Activity
If an entry below holds a picture, leave the picture out and print the rest exactly.

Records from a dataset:
--- START ---
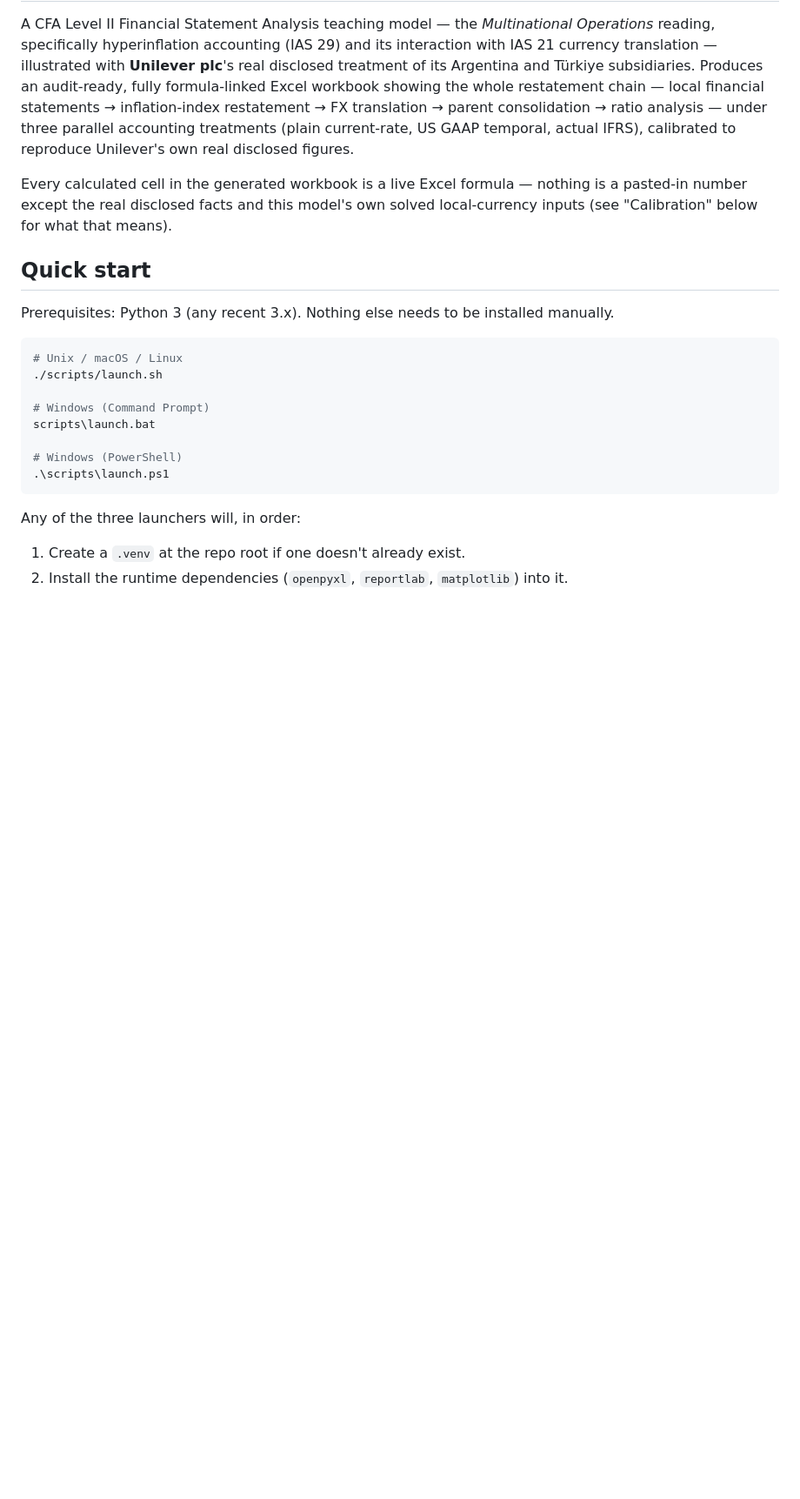
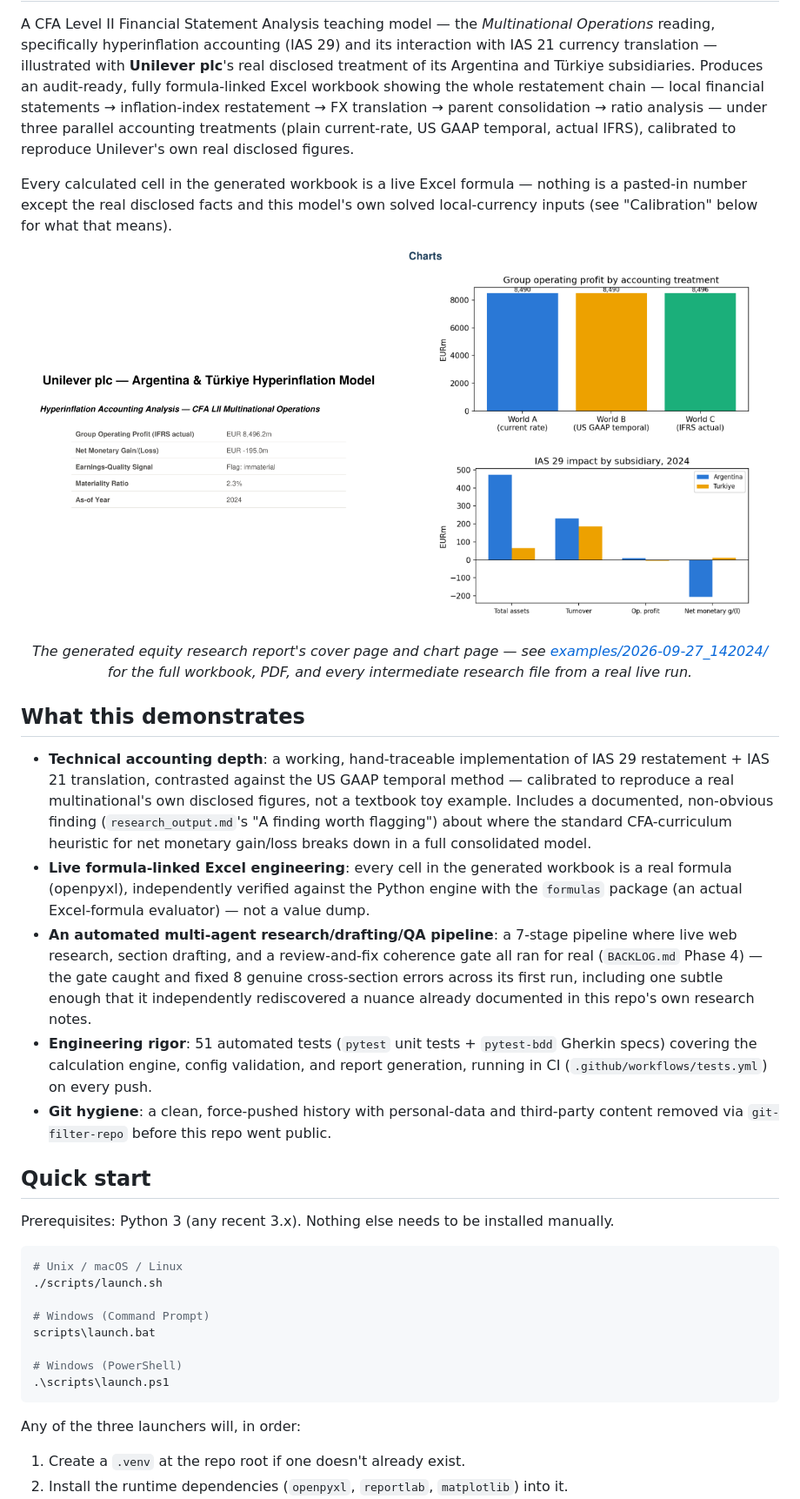
Before and after one commit to ghacupha/unilever_hyperinflation, a Markdown page: README.md, the part around one of its changes. Shown at 87% size. GitHub-like rendering; pictures changed too: docs/screenshots/report_charts.png (added), docs/screenshots/report_cover.png (added); blank space fills up the shorter version.

```diff
--- a/README.md
+++ b/README.md
@@ -12,6 +12,35 @@ temporal, actual IFRS), calibrated to reproduce Unilever's own real disclosed fi
 Every calculated cell in the generated workbook is a live Excel formula — nothing is a
 pasted-in number except the real disclosed facts and this model's own solved
 local-currency inputs (see "Calibration" below for what that means).
+
+<p align="center">
+  <img src="docs/screenshots/report_cover.png" alt="Report cover page: group operating profit, net monetary gain/(loss), earnings-quality signal" width="420">
+  &nbsp;&nbsp;
+  <img src="docs/screenshots/report_charts.png" alt="World A/B/C operating-profit comparison and per-subsidiary IAS 29 impact charts" width="420">
+</p>
+<p align="center"><em>The generated equity research report's cover page and chart page — see <a href="examples/2026-09-27_142024/">examples/2026-09-27_142024/</a> for the full workbook, PDF, and every intermediate research file from a real live run.</em></p>
+
+## What this demonstrates
+
+- **Technical accounting depth**: a working, hand-traceable implementation of IAS 29
+  restatement + IAS 21 translation, contrasted against the US GAAP temporal method —
+  calibrated to reproduce a real multinational's own disclosed figures, not a textbook
+  toy example. Includes a documented, non-obvious finding (`research_output.md`'s "A
+  finding worth flagging") about where the standard CFA-curriculum heuristic for net
+  monetary gain/loss breaks down in a full consolidated model.
+- **Live formula-linked Excel engineering**: every cell in the generated workbook is a
+  real formula (openpyxl), independently verified against the Python engine with the
+  `formulas` package (an actual Excel-formula evaluator) — not a value dump.
+- **An automated multi-agent research/drafting/QA pipeline**: a 7-stage pipeline where
+  live web research, section drafting, and a review-and-fix coherence gate all ran for
+  real (`BACKLOG.md` Phase 4) — the gate caught and fixed 8 genuine cross-section
+  errors across its first run, including one subtle enough that it independently
+  rediscovered a nuance already documented in this repo's own research notes.
+- **Engineering rigor**: 51 automated tests (`pytest` unit tests + `pytest-bdd` Gherkin
+  specs) covering the calculation engine, config validation, and report generation,
+  running in CI (`.github/workflows/tests.yml`) on every push.
+- **Git hygiene**: a clean, force-pushed history with personal-data and third-party
+  content removed via `git-filter-repo` before this repo went public.
 
 ## Quick start
 
```
Also changed, not shown: other parts of README.md (+24 -3 lines), BACKLOG.md (+25 -22 lines), CHANGELOG.md (+17 -0 lines), 3 other files.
--- END ---
Exercise output
Before and after one commit to ghacupha/unilever_hyperinflation, a Markdown page: README.md, the part around one of its changes. Shown at 87% size. GitHub-like rendering; pictures changed too: docs/screenshots/report_charts.png (added), docs/screenshots/report_cover.png (added); blank space fills up the shorter version.

```diff
--- a/README.md
+++ b/README.md
@@ -12,6 +12,35 @@ temporal, actual IFRS), calibrated to reproduce Unilever's own real disclosed fi
 Every calculated cell in the generated workbook is a live Excel formula — nothing is a
 pasted-in number except the real disclosed facts and this model's own solved
 local-currency inputs (see "Calibration" below for what that means).
+
+<p align="center">
+  <img src="docs/screenshots/report_cover.png" alt="Report cover page: group operating profit, net monetary gain/(loss), earnings-quality signal" width="420">
+  &nbsp;&nbsp;
+  <img src="docs/screenshots/report_charts.png" alt="World A/B/C operating-profit comparison and per-subsidiary IAS 29 impact charts" width="420">
+</p>
+<p align="center"><em>The generated equity research report's cover page and chart page — see <a href="examples/2026-09-27_142024/">examples/2026-09-27_142024/</a> for the full workbook, PDF, and every intermediate research file from a real live run.</em></p>
+
+## What this demonstrates
+
+- **Technical accounting depth**: a working, hand-traceable implementation of IAS 29
+  restatement + IAS 21 translation, contrasted against the US GAAP temporal method —
+  calibrated to reproduce a real multinational's own disclosed figures, not a textbook
+  toy example. Includes a documented, non-obvious finding (`research_output.md`'s "A
+  finding worth flagging") about where the standard CFA-curriculum heuristic for net
+  monetary gain/loss breaks down in a full consolidated model.
+- **Live formula-linked Excel engineering**: every cell in the generated workbook is a
+  real formula (openpyxl), independently verified against the Python engine with the
+  `formulas` package (an actual Excel-formula evaluator) — not a value dump.
+- **An automated multi-agent research/drafting/QA pipeline**: a 7-stage pipeline where
+  live web research, section drafting, and a review-and-fix coherence gate all ran for
+  real (`BACKLOG.md` Phase 4) — the gate caught and fixed 8 genuine cross-section
+  errors across its first run, including one subtle enough that it independently
+  rediscovered a nuance already documented in this repo's own research notes.
+- **Engineering rigor**: 51 automated tests (`pytest` unit tests + `pytest-bdd` Gherkin
+  specs) covering the calculation engine, config validation, and report generation,
+  running in CI (`.github/workflows/tests.yml`) on every push.
+- **Git hygiene**: a clean, force-pushed history with personal-data and third-party
+  content removed via `git-filter-repo` before this repo went public.
 
 ## Quick start
 
```
Also changed, not shown: other parts of README.md (+24 -3 lines), BACKLOG.md (+25 -22 lines), CHANGELOG.md (+17 -0 lines), 3 other files.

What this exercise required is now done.